Sirikit dam faces water level crisis

Sirikit dam faces water level crisis

The Sirikit dam (photo by Thiti Wannamontha)
The Sirikit dam (photo by Thiti Wannamontha)

The water level of the Sirikit dam has dropped to its most critical in recent years as a result of low rainfall in the dam's catchment area, forcing cuts in water releases as the country counts down to the dry season.

Suthep Lertsrimongkhon, director of the Sirikit dam in Uttaradit province, yesterday said the water level in the dam was at its lowest since the dam began operating 39 years ago.

Mr Suthep said the low water level will directly affect more than 40,000 rai of farmland and also more than 4,000 fish raised in floating baskets in tambons Wang Kapi and Ban Koh of Muang district and tambons Thung Yang and Pailom in Laplae district. 

Mr Suthep said usually 4.2 billion cubic metres of water (44.99% of the dam's full capacity) was reserved in the Sirikit dam. 

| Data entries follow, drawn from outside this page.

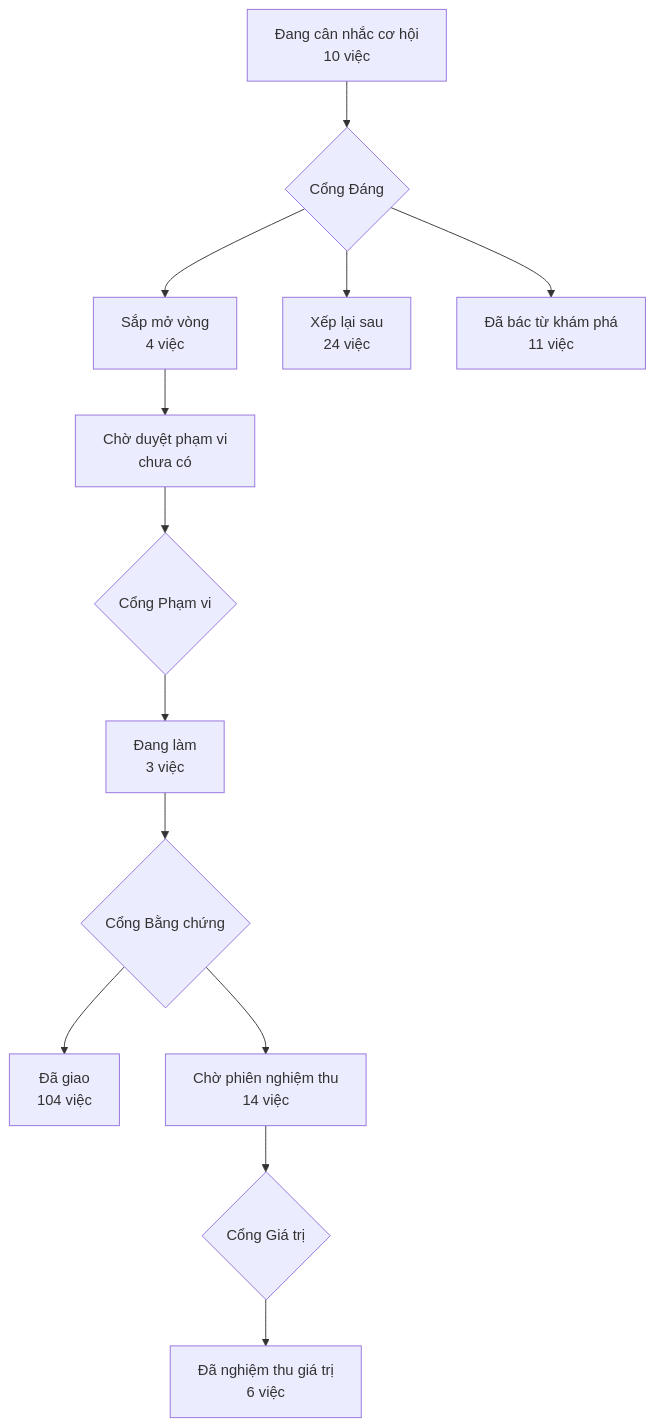
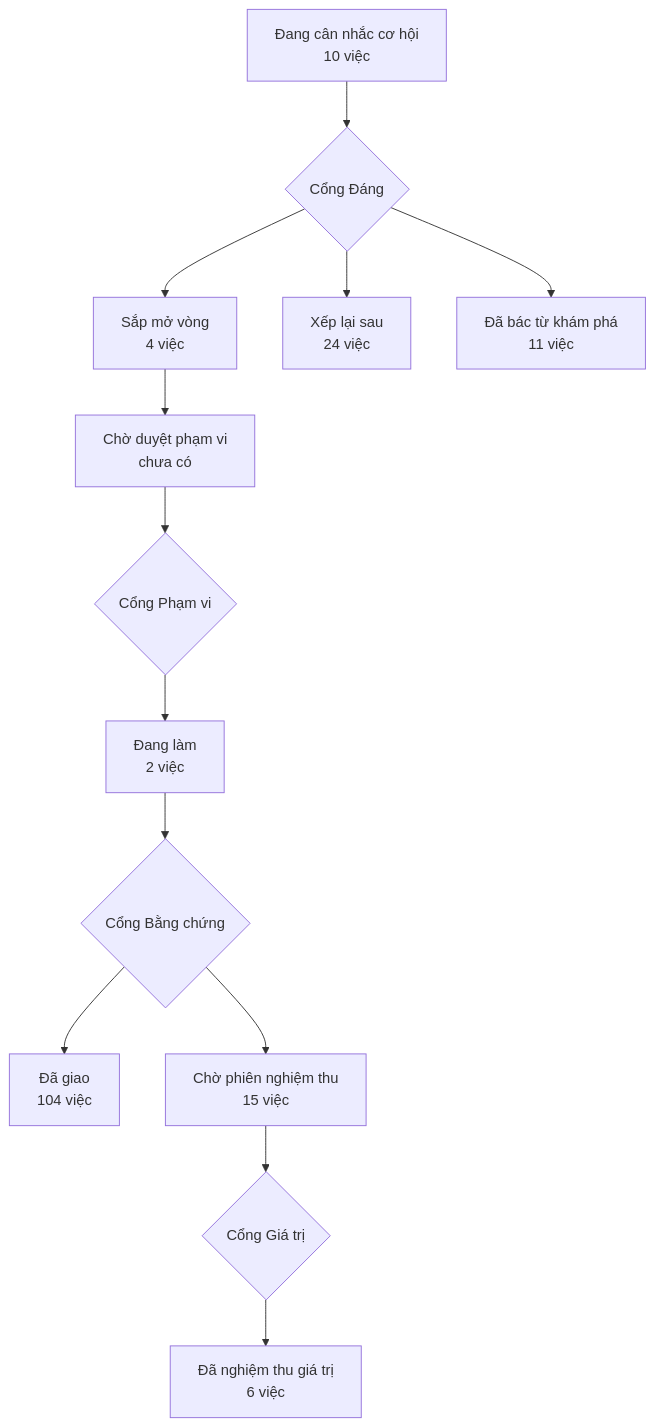
One commit to phanlemanh/acceptance-gate-kit changed the diagram in PRODUCT-MAP.md. Above: the diagram before and after it, drawn with Mermaid. The commit also changed 4 other files, not shown here.

````diff
--- a/PRODUCT-MAP.md
+++ b/PRODUCT-MAP.md
@@ -7,12 +7,12 @@
 ```mermaid
 flowchart TD
   A["Đang cân nhắc cơ hội<br/>10 việc"] --> GD{"Cổng Đáng"}
   GD --> B["Sắp mở vòng<br/>4 việc"]
   GD --> XL["Xếp lại sau<br/>24 việc"]
   GD --> DB["Đã bác từ khám phá<br/>11 việc"]
   B --> CD["Chờ duyệt phạm vi<br/>chưa có"] --> GP{"Cổng Phạm vi"}
-  GP --> DL["Đang làm<br/>3 việc"] --> GB{"Cổng Bằng chứng"}
+  GP --> DL["Đang làm<br/>2 việc"] --> GB{"Cổng Bằng chứng"}
   GB --> DG["Đã giao<br/>104 việc"]
-  GB --> CN["Chờ phiên nghiệm thu<br/>14 việc"] --> GG{"Cổng Giá trị"}
+  GB --> CN["Chờ phiên nghiệm thu<br/>15 việc"] --> GG{"Cổng Giá trị"}
   GG --> NT["Đã nghiệm thu giá trị<br/>6 việc"]
 ```
````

However, the available water volume was only 1.4 billion cu/m (21.45% of its full capacity). Only 14 million cu/m daily flowed into the dam.  

"Rainfall is likely to fall by the end of this month or there might be no rain as the country is entering the dry season," Mr Suthep said.

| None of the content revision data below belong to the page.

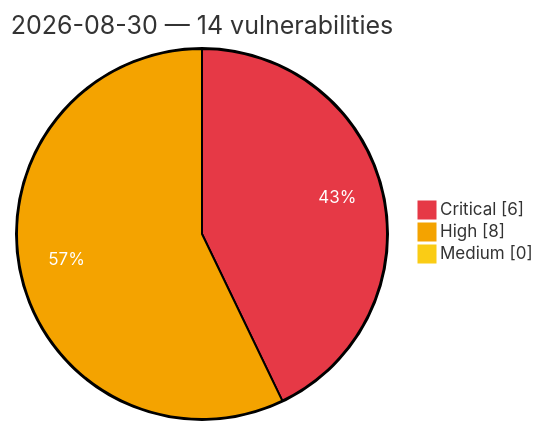
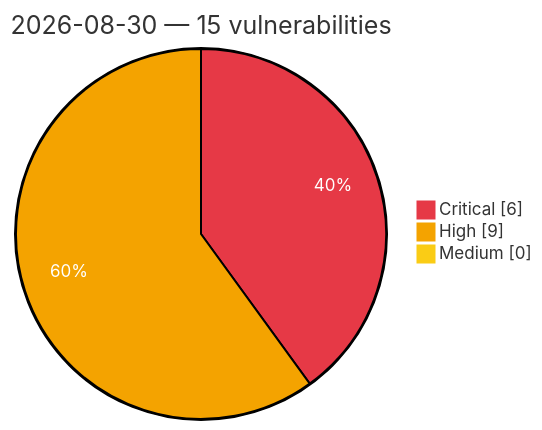
One commit to GhostX0X/vuln-tracker changed the diagram in vulnerabilities/2026/August/2026-08-30.md. Above: the diagram before and after it, drawn with Mermaid. The commit also changed other lines of this file and 5 other files, not shown here.

````diff
--- a/vulnerabilities/2026/August/2026-08-30.md
+++ b/vulnerabilities/2026/August/2026-08-30.md
@@ -3,8 +3,8 @@
 ```mermaid
 %%{init: {'theme':'base', 'themeVariables': {'pie1':'#e63946', 'pie2':'#f4a300', 'pie3':'#facc15', 'pieOpacity':'1', 'pieOuterStrokeWidth':'2px', 'pieSectionTextColor':'#ffffff'}}}%%
 pie showData
-    title 2026-08-30 — 14 vulnerabilities
+    title 2026-08-30 — 15 vulnerabilities
     "Critical" : 6
-    "High" : 8
+    "High" : 9
     "Medium" : 0
 ```
````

"Therefore, we will cut the amount of water discharged from the dam, starting from Sept 27 onwards, in preparation for drought."

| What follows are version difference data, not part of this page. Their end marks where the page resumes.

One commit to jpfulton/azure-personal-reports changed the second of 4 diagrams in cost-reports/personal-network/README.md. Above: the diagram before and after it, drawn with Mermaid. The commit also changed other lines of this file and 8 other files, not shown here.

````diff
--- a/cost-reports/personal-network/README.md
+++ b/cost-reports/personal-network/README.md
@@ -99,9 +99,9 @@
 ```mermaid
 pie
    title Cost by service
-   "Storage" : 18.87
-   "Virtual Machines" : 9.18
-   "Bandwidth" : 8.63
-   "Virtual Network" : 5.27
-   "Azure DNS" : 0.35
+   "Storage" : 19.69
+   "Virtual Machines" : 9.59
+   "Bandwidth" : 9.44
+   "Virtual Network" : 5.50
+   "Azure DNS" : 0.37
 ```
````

Mr Suthep said the dam will release 4 million cu/m of water per day. It previously released 9 million cu/m per day.

Local villagers have been kept informed of the water situation so they will be able to plan their agriculture and fish-farming properly.

Mr Suthep, however, asked residents to suspend off-season rice cultivation.

Meanwhile, in Nan, around 400 villagers of Ban Huai Hai were left stranded after flash floods triggered by heavy downpours swept away a wooden bridge used as an entrance to a road in Phu Phiang district.

The bridge was repaired by residents before help from authorities arrived.

In Nakhon Sawan, a surge in water levels in the Ping River triggered by torrential rainfall damaged more than 30 metres of a weir along the river in Kao Lieo district yesterday. 

Wisarn Wasuntaraporn, chief of the Irrigation Office in Nakhon Sawan, said his staff could not fix the damaged weir until strong currents resided.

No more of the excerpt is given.